The American violinist Albert Spalding (1888-1953) recorded these works in 1951 with the Hungarian pianist, conductor and pianist Erno Dohnányi (1877-1960). Spalding had made many 78rpm recordings for the Edison company, and went on to record the Beethoven and Brahms concertos, the Brahms Hungarian dances, and other repertoire on the Remington label. These were issued in long playing format, first in a red label series, then in a black-and-gold label pressed on vinyl. The present recording is taken from the former series, and is produced by Mark Obert-Thorn.

Spalding and Dohnányi take the first movement of the first sonata appreciably quicker than other versions: 9:51 versus 11:14 for Pauk/Vignoles. The approach is warm, with plenty of fantasy and impulsiveness. The generous tempo fluctuations take us back to an earlier performance era; Dohnányi does well to keep up with Spalding, who tends to speed up in the louder passages. Spalding takes a calmer approach to the second movement, and the coda is sensitively treated. His intonation is a little under the note occasionally in this movement. The finale is a bit patchy rhythmically, with Spalding again tending to rush the faster passages. There is a beautiful reprise of the second movement “Rain” theme in the piano. Dohnányi’s accompaniment is attractively dark-toned, and matches Spalding in impulsivity.

The second sonata finds Dohnányi somewhat more assertive in the balance; unfortunately the sound in this sonata is a bit more congested. Spalding varies his dynamic range a bit more in the first movement. The theme of the second movement could be played a little more spaciously, but the faster episodes have a spontaneous feel and the pizzicato is neatly done. Spalding launches the third movement with a rich and warm tone from his G string; he is inclined to lighten his bow a little more here than previously. His intonation is a shade variable again, and he is not very inclined to recede and let Dohnányi have the tune.

The third sonata displays the steadiest playing; the duo seem to focus more. It begins in an urgent and agitated fashion. Spalding has some odd phrasing in this movement, cutting some notes unexpectedly short. The broad chorale-like theme of the second movement is played with great warmth and some discreet portamenti. The emotionally ambiguous third movement again finds Spalding’s intonation inconsistent, this time in the chords. The finale opens in dramatic and rhapsodic style; and Dohnányi blurs his part a little in the heat of the moment. The set, and this sonata in particular, have the feeling of a live performance, a sense which is only heightened by the occasional wrong notes.

Competition is pretty fierce with the Brahms violin sonatas, and there is no shortage of alternative versions. I bought the Brilliant Classics complete Brahms chamber music set (Brilliant 99800) mainly to get the violin sonatas with György Pauk and Roger Vignoles. This long established duo gives performances that, for me, realise Brahms’ full emotional spectrum, from the pastoral first sonata to the stormy third.

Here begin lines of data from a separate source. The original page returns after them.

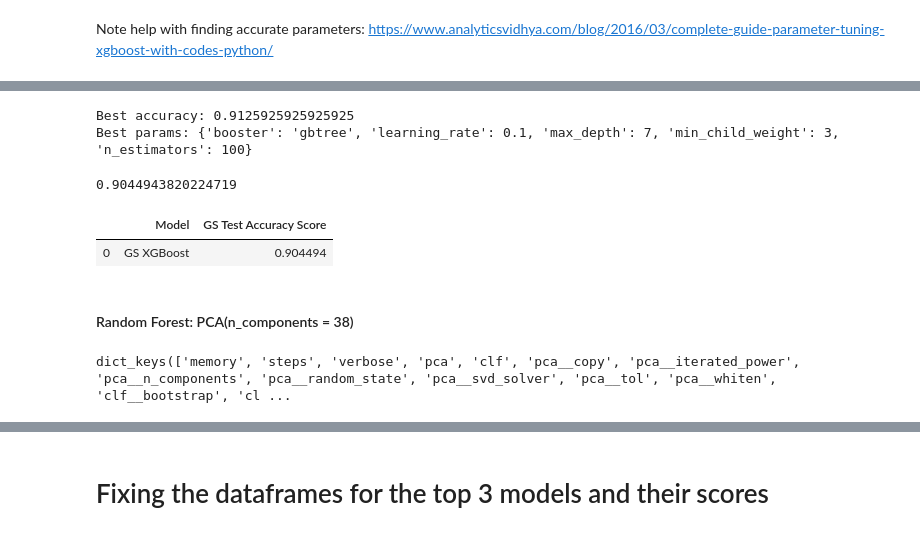
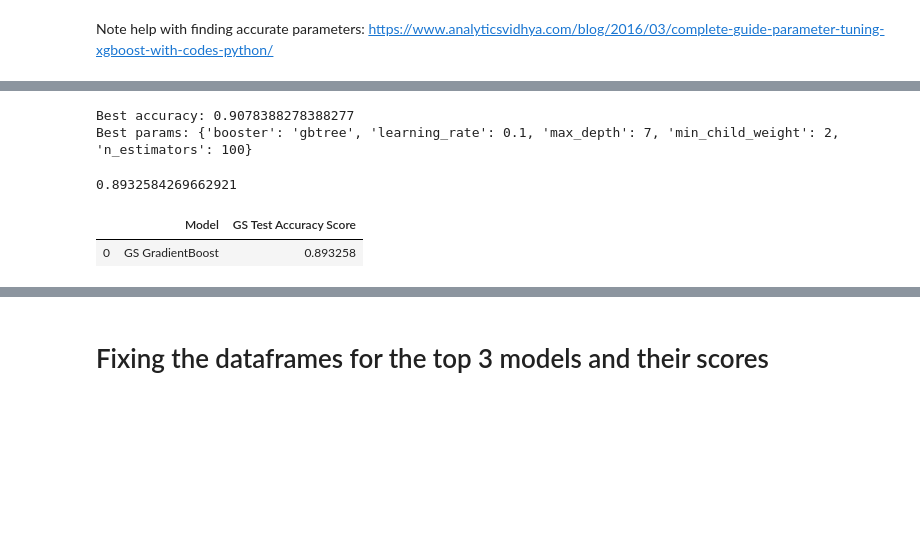
Before and after one commit to julsc256/STEM-Student-Classification, a Jupyter notebook: Modeling.ipynb, the cells around one changed output, grey strips where cells are left out. Cells and saved outputs as stored; diff of their text form; code cells hidden in the pictures; blank space fills up the shorter version.

Commit message:
updated with updated saved model

```diff
--- a/Modeling.ipynb
+++ b/Modeling.ipynb
@@ -749,0 +734,21 @@ gs_scores_log
+# %%
+gbt_grid = GradientBoostingClassifier(random_state = 6)
+
+
+param_grid_gbt = [
+  { 'max_depth': [1, 3, 5, 7],
+    'learning_rate': [0.0001, 0.001, 0.01, 0.1],
+    'n_estimators': [100, 200],
+    'loss': ['deviance', 'exponential'],
+    'criterion': ['friedman_mse', 'mse', 'mae'],
+  }
+]
+
+
+gs_gbt = GridSearchCV(estimator = gbt_grid,
+            param_grid = param_grid_gbt,
+            scoring='accuracy',
+            cv=3, verbose=2, return_train_score = True)
+
+
+gs_gbt.fit(scaled_X_train, y_train_resampled)
@@ -824,24 +890,18 @@ GridSearchCV(cv=3, error_score=nan,
 print('Best accuracy:', gs_xgb.best_score_)
 print('Best params:', gs_xgb.best_params_)
 # %% [output]
-Best accuracy: 0.9125925925925925
-Best params: {'booster': 'gbtree', 'learning_rate': 0.1, 'max_depth': 7, 'min_child_weight': 3, 'n_estimators': 100}
+Best accuracy: 0.9078388278388277
+Best params: {'booster': 'gbtree', 'learning_rate': 0.1, 'max_depth': 7, 'min_child_weight': 2, 'n_estimators': 100}
 # %%
 gs_xgb_predict = gs_xgb.predict(scaled_X_test)
 print(accuracy_score(y_test, gs_xgb_predict))
 # %% [output]
-0.9044943820224719
+0.8932584269662921
 # %%
 gs_scores_xgb = pd.DataFrame()
-gs_scores_xgb['Model'] = ['GS XGBoost']
+gs_scores_xgb['Model'] = ['GS GradientBoost']
 gs_scores_xgb['GS Test Accuracy Score'] = [accuracy_score(y_test, gs_xgb_predict)]
 gs_scores_xgb
 # %% [output]
 |  | Model | GS Test Accuracy Score |
-| 0 | GS XGBoost | 0.904494 |
+| 0 | GS GradientBoost | 0.893258 |
-# %% [markdown]
-#### Random Forest: PCA(n_components = 38)
-# %%
-pipe_random_new.get_params().keys()
-# %% [output]
-dict_keys(['memory', 'steps', 'verbose', 'pca', 'clf', 'pca__copy', 'pca__iterated_power', 'pca__n_components', 'pca__random_state', 'pca__svd_solver', 'pca__tol', 'pca__whiten', 'clf__bootstrap', 'cl ...
```
Also changed, not shown: parts of 40 cells of this notebook, 3 other files.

Their interplay has the security and generosity that rest on a thorough mutual understanding. Pauk and Vignoles are a bit more relaxed than Spalding/Dohnányi tempo-wise, taking 71:47 for the set as against 67:21. I recently saw this set as a single CD; either in this form, or as part of the set - which is excellent value - it would get my vote for a very good mainstream reading.

Spalding’s lapses in intonation, lack of dynamic variety and rather excitable approach make it hard to recommend this disc for everyday. As a somewhat quirky complement to a more mainstream performance, however, it has a lot going for it. The warmth and spontaneity, and sense of live performance caught on the wing, are very attractive. Dohnányi’s contribution also has a great deal of character, and his collaboration with Spalding captures the playing of an earlier era which perhaps didn’t make such a fetish of perfection. Mark Obert-Thorn’s transfers have a natural sound that allows one to concentrate on the music.

Guy Aron

These historic recordings of the Brahms violin sonatas are warm and communicative, with a strong sense of spontaneity.